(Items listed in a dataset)
————

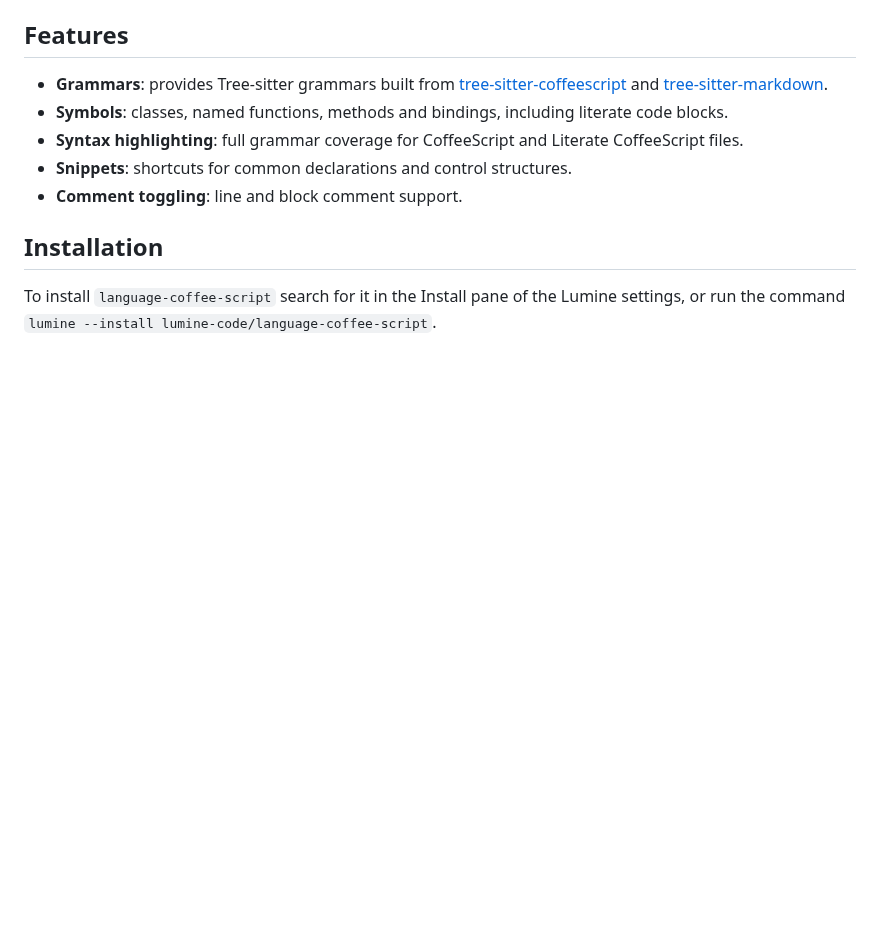
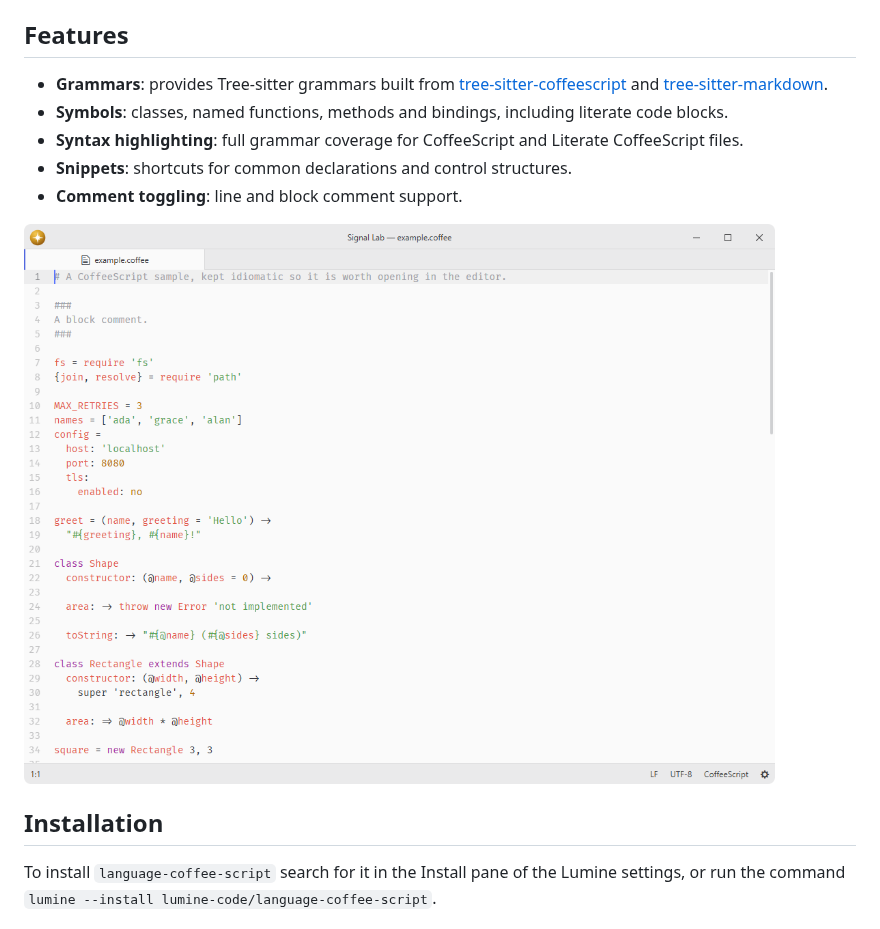
Before and after one commit to lumine-code/language-coffee-script, a Markdown page: README.md, the part around the change. Drawn GitHub-style; pictures changed too: .github/demo.png (added); blank space fills up the shorter version.

Commit message:
Add screenshots beneath the feature list

```diff
--- a/README.md
+++ b/README.md
@@ -12,6 +12,8 @@ Fork of [pulsar-edit/pulsar](https://github.com/pulsar-edit/pulsar) (`packages/l
 - **Snippets**: shortcuts for common declarations and control structures.
 - **Comment toggling**: line and block comment support.
 
+![CoffeeScript syntax highlighting at the default editor font size.](.github/demo.png)
+
 ## Installation
 
 To install `language-coffee-script` search for it in the Install pane of the Lumine settings, or run the command `lumine --install lumine-code/language-coffee-script`.
```
Also changed, not shown: 1 other file.
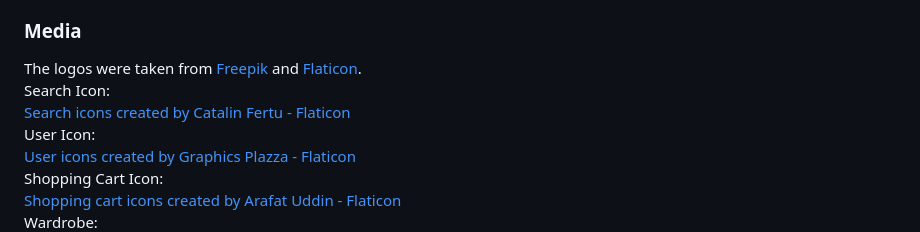
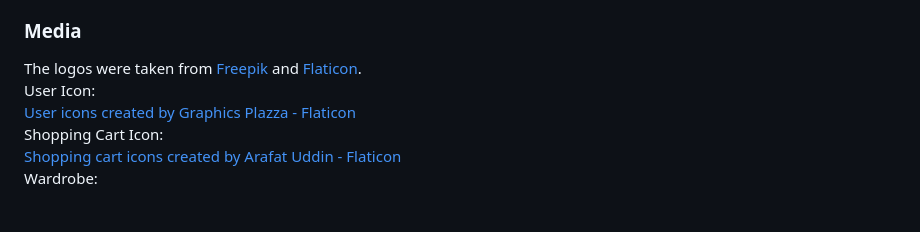
Before and after one commit to gracechua93/FED2024Assg1_P04_S10269093, a Markdown page: README.md, the part around the change. Drawn GitHub-style; blank space fills up the shorter version.

Commit message:
some edit to credit

```diff
--- a/README.md
+++ b/README.md
@@ -80,8 +80,6 @@ For Item description, it has been inspired by Chatgpt.
 
 ### **Media**
 The logos were taken from [Freepik](https://www.freepik.com/) and [Flaticon](https://www.flaticon.com/).
-Search Icon:
-<a href="https://www.flaticon.com/free-icons/search" title="search icons">Search icons created by Catalin Fertu - Flaticon</a>
 User Icon:
 <a href="https://www.flaticon.com/free-icons/user" title="user icons">User icons created by Graphics Plazza -
 Flaticon</a>
```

————

◆ **Requirement**
Scan the entries above and work out how many lines include the word "https"; the reply is that number alone.

◆ **Answer space**
4